[Saved data entries]
____
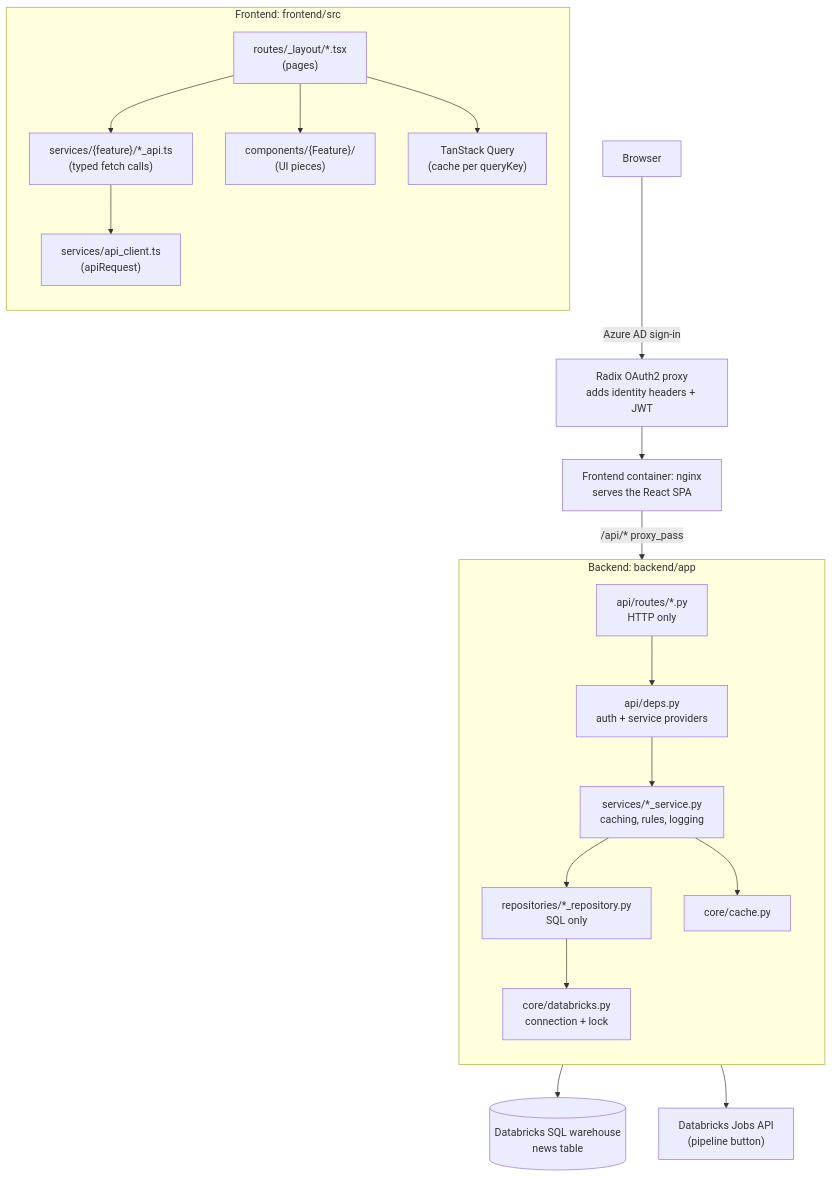
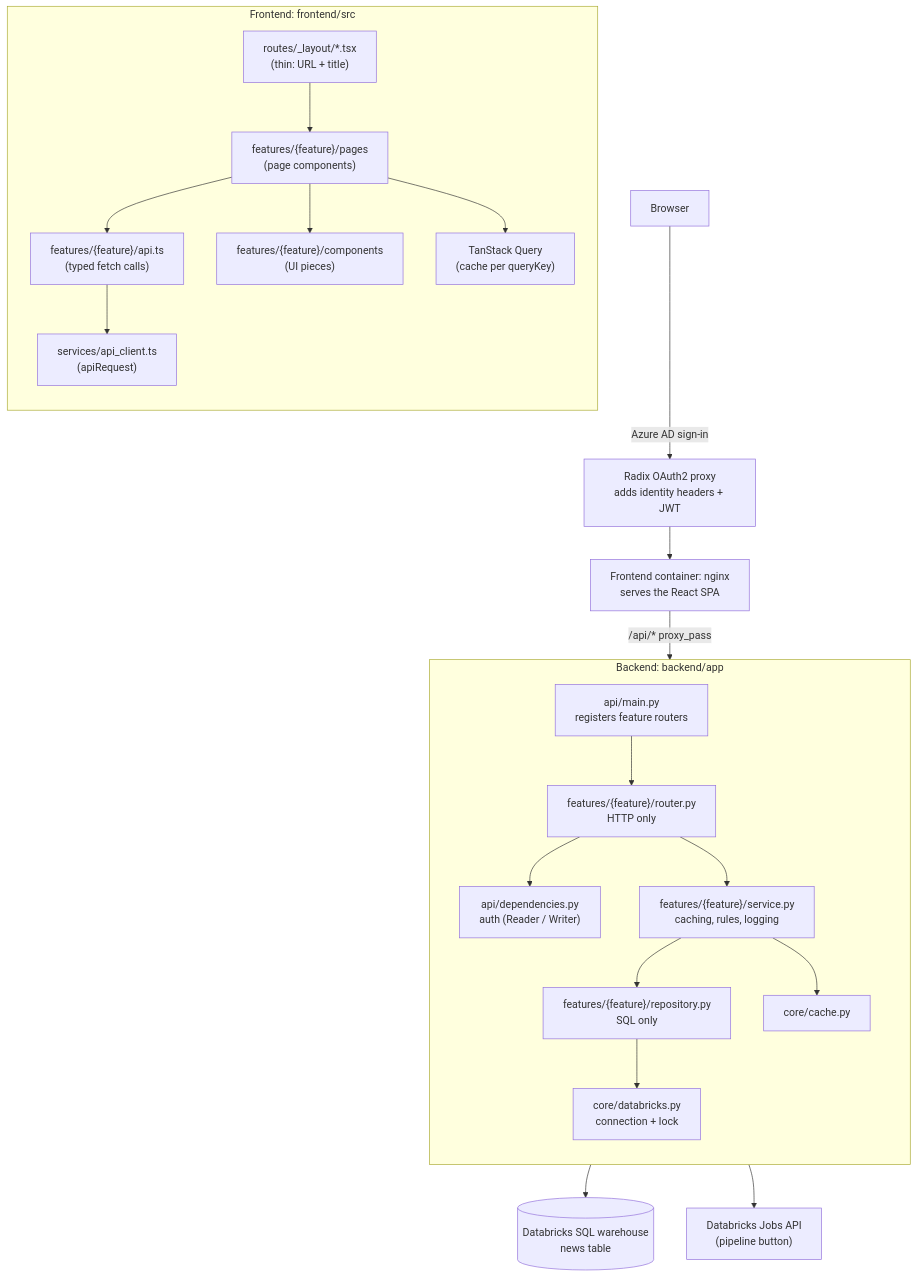
One commit to equinor/lng-trading-app changed the first of 4 diagrams in README.md. Above: the diagram before and after it, drawn with Mermaid. The commit also changed other lines of this file and 74 other files, not shown here.

Commit message:
refactor architecture

````diff
--- a/README.md
+++ b/README.md
@@ -102,26 +102,28 @@
 ```mermaid
 flowchart TB
     U["Browser"] -->|"Azure AD sign-in"| RP["Radix OAuth2 proxy<br/>adds identity headers + JWT"]
     RP --> NG["Frontend container: nginx<br/>serves the React SPA"]
     NG -->|"/api/* proxy_pass"| API
 
     subgraph FE["Frontend: frontend/src"]
         direction TB
-        RT["routes/_layout/*.tsx<br/>(pages)"] --> SV["services/{feature}/*_api.ts<br/>(typed fetch calls)"]
+        RT["routes/_layout/*.tsx<br/>(thin: URL + title)"] --> PG["features/{feature}/pages<br/>(page components)"]
+        PG --> SV["features/{feature}/api.ts<br/>(typed fetch calls)"]
         SV --> AC["services/api_client.ts<br/>(apiRequest)"]
-        RT --> CMP["components/{Feature}/<br/>(UI pieces)"]
-        RT --> TQ["TanStack Query<br/>(cache per queryKey)"]
+        PG --> CMP["features/{feature}/components<br/>(UI pieces)"]
+        PG --> TQ["TanStack Query<br/>(cache per queryKey)"]
     end
 
     subgraph API["Backend: backend/app"]
         direction TB
-        R["api/routes/*.py<br/>HTTP only"] --> DEP["api/deps.py<br/>auth + service providers"]
-        DEP --> S["services/*_service.py<br/>caching, rules, logging"]
-        S --> REP["repositories/*_repository.py<br/>SQL only"]
+        M["api/main.py<br/>registers feature routers"] --> R["features/{feature}/router.py<br/>HTTP only"]
+        R --> DEP["api/dependencies.py<br/>auth (Reader / Writer)"]
+        R --> S["features/{feature}/service.py<br/>caching, rules, logging"]
+        S --> REP["features/{feature}/repository.py<br/>SQL only"]
         REP --> DBX["core/databricks.py<br/>connection + lock"]
         S --> C["core/cache.py"]
     end
 
     DBX --> T[("Databricks SQL warehouse<br/>news table")]
     API --> J["Databricks Jobs API<br/>(pipeline button)"]
 ```
````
____
| Task details |
Write out the records in full and exactly, omitting the pictures they hold.

| Task solution |
One commit to equinor/lng-trading-app changed the first of 4 diagrams in README.md. Above: the diagram before and after it, drawn with Mermaid. The commit also changed other lines of this file and 74 other files, not shown here.

Commit message:
refactor architecture

````diff
--- a/README.md
+++ b/README.md
@@ -102,26 +102,28 @@
 ```mermaid
 flowchart TB
     U["Browser"] -->|"Azure AD sign-in"| RP["Radix OAuth2 proxy<br/>adds identity headers + JWT"]
     RP --> NG["Frontend container: nginx<br/>serves the React SPA"]
     NG -->|"/api/* proxy_pass"| API
 
     subgraph FE["Frontend: frontend/src"]
         direction TB
-        RT["routes/_layout/*.tsx<br/>(pages)"] --> SV["services/{feature}/*_api.ts<br/>(typed fetch calls)"]
+        RT["routes/_layout/*.tsx<br/>(thin: URL + title)"] --> PG["features/{feature}/pages<br/>(page components)"]
+        PG --> SV["features/{feature}/api.ts<br/>(typed fetch calls)"]
         SV --> AC["services/api_client.ts<br/>(apiRequest)"]
-        RT --> CMP["components/{Feature}/<br/>(UI pieces)"]
-        RT --> TQ["TanStack Query<br/>(cache per queryKey)"]
+        PG --> CMP["features/{feature}/components<br/>(UI pieces)"]
+        PG --> TQ["TanStack Query<br/>(cache per queryKey)"]
     end
 
     subgraph API["Backend: backend/app"]
         direction TB
-        R["api/routes/*.py<br/>HTTP only"] --> DEP["api/deps.py<br/>auth + service providers"]
-        DEP --> S["services/*_service.py<br/>caching, rules, logging"]
-        S --> REP["repositories/*_repository.py<br/>SQL only"]
+        M["api/main.py<br/>registers feature routers"] --> R["features/{feature}/router.py<br/>HTTP only"]
+        R --> DEP["api/dependencies.py<br/>auth (Reader / Writer)"]
+        R --> S["features/{feature}/service.py<br/>caching, rules, logging"]
+        S --> REP["features/{feature}/repository.py<br/>SQL only"]
         REP --> DBX["core/databricks.py<br/>connection + lock"]
         S --> C["core/cache.py"]
     end
 
     DBX --> T[("Databricks SQL warehouse<br/>news table")]
     API --> J["Databricks Jobs API<br/>(pipeline button)"]
 ```
````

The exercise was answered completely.